A leaked plan by Flanders’ sports minister to progressively restart sports and mass sporting events in the region is awaiting confirmation by experts, the minister confirmed.
The Flemish minister competent for sports and education, Ben Weyts, drew up a plan under which outdoor and indoor team sports will be allowed to restart in reduced groups from 18 May and which aims to allow mass sporting events to go forward from September.
Weyts said that his team had submitted the preliminary plan as a proposal to the Group of Experts for an Exit Strategy (GEES), the experts tasked with advising the government on how to phase out the lockdown.
“We are still waiting for the advice of the virologists. We expect more clarity at the National Security Council next week ” Weyts said, according to De Standaard, adding that there were still some ways to go before September.
Training for team sports such as football, hockey or basketball may again take place outdoors by groups of no more than 20 people and provided there is at least 30 square metres of space provided for each player.
Matches and contact between players would be prohibited and competitions would still not be allowed at this stage.
The plan would at this stage allow for groups of up to 20 cyclists to hit the road and would allow all children under the age of 12 to practice any type of sport, without an audience.
Individual sports in indoor places such as the pool or fitness clubs would be allowed to resume in groups of up to two people.
Sports that would be allowed again at this stage include swimming, badminton or table tennis.
Training for sports like volleyball, handball, netball or basketball can resume under strict conditions and, with matches not allowed.
At this stage, the plan also says that gyms would be able to restart group classes with no more than 20 participants, including coaches or instructors.
Contact sports would be allowed again and contact between members of a single team could potentially be allowed again.

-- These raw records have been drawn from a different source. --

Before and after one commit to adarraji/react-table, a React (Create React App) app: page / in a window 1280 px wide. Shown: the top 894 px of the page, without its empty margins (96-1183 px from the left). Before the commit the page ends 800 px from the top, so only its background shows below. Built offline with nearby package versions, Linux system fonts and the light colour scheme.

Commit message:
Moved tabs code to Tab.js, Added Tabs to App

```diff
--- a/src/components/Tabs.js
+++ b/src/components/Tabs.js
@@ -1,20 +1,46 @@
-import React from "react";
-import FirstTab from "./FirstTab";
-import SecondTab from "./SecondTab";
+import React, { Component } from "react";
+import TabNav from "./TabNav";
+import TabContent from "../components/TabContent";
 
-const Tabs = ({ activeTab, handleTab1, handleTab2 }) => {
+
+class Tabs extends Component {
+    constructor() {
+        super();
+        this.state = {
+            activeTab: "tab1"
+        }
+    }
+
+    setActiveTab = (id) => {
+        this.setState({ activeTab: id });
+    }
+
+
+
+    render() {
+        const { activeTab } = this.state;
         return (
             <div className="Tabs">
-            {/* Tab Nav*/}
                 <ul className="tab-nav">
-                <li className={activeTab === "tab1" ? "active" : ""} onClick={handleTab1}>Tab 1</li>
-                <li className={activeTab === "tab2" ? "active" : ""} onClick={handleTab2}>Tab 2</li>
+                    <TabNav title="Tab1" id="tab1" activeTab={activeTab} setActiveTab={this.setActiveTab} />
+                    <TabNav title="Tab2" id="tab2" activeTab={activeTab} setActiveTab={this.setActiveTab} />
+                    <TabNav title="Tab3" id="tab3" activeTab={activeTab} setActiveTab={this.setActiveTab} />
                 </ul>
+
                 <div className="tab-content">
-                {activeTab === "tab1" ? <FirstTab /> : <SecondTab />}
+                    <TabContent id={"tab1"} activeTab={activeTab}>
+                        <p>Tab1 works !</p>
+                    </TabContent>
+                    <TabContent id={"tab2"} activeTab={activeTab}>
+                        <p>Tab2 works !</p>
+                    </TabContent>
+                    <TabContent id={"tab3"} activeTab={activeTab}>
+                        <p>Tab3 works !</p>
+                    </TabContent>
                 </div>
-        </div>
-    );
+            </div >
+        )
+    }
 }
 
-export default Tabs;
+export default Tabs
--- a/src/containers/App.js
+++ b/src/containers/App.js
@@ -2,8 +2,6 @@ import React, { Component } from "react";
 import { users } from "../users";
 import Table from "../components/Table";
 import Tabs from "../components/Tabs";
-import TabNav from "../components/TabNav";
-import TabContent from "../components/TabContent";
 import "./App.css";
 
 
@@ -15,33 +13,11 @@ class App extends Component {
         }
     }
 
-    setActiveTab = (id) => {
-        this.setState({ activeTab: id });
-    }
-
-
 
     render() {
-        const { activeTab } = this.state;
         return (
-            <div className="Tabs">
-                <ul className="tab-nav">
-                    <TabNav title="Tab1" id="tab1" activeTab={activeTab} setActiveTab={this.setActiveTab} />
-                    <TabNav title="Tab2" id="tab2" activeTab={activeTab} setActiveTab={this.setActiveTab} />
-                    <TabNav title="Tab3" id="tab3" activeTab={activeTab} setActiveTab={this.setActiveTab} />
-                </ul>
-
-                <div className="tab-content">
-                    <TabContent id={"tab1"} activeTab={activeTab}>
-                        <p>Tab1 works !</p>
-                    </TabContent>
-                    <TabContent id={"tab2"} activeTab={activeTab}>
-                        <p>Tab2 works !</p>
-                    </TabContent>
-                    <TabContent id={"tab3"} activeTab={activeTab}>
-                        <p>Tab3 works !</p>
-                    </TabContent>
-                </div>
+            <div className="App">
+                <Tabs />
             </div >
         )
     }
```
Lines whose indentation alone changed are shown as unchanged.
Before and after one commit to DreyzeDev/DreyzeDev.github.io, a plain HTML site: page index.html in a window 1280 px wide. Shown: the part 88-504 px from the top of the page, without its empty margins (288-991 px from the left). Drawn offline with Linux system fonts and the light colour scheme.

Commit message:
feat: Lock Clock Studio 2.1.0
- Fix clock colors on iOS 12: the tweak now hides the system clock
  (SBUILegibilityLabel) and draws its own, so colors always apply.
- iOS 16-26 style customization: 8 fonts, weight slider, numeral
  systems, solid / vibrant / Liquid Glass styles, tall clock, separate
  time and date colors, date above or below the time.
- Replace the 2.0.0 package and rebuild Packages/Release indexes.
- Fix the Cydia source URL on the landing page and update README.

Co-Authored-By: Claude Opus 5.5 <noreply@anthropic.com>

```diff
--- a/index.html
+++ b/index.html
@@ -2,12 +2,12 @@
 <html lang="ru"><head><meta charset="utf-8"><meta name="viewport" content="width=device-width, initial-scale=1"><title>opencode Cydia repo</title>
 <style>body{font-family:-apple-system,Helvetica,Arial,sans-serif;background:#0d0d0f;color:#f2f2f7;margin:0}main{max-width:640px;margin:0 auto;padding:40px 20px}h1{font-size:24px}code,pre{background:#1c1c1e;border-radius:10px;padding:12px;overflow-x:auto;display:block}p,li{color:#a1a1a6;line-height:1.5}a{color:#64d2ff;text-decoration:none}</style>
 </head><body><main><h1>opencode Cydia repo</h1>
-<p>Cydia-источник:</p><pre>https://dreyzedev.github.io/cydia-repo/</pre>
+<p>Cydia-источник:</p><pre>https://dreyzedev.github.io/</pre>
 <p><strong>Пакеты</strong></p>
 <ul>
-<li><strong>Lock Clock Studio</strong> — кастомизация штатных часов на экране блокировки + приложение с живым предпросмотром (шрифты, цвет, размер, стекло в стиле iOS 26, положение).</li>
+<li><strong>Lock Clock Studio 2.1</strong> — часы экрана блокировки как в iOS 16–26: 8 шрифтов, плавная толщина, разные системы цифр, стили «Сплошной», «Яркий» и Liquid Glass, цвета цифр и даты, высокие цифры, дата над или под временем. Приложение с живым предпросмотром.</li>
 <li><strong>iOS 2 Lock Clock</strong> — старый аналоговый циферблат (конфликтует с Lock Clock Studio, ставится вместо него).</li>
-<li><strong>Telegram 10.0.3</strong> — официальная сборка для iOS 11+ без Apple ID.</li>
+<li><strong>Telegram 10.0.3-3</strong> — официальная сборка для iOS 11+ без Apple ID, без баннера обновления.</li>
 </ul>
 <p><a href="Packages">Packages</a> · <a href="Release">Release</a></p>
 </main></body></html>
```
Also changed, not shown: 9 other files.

By this stage, judo or karate lessons would be able to resume.
From 1 August, Weyts’ timeline includes a push to allow sports competitions to take place with a limited number of attendants, capped at 2,000, including both audience and players, according to De Standaard.
The timeline also earmarked 1 September as a date from which mass sporting events, such as the Tour de Flandres or the Memorial Van Damme, an annual athletics competition, would be allowed to take place.
The plan, obtained HLN, was confirmed by Weyts who acknowledged in a radio interview that the plan may appear “a bit optimistic,” and that they had asked the experts to consider it for an extra week.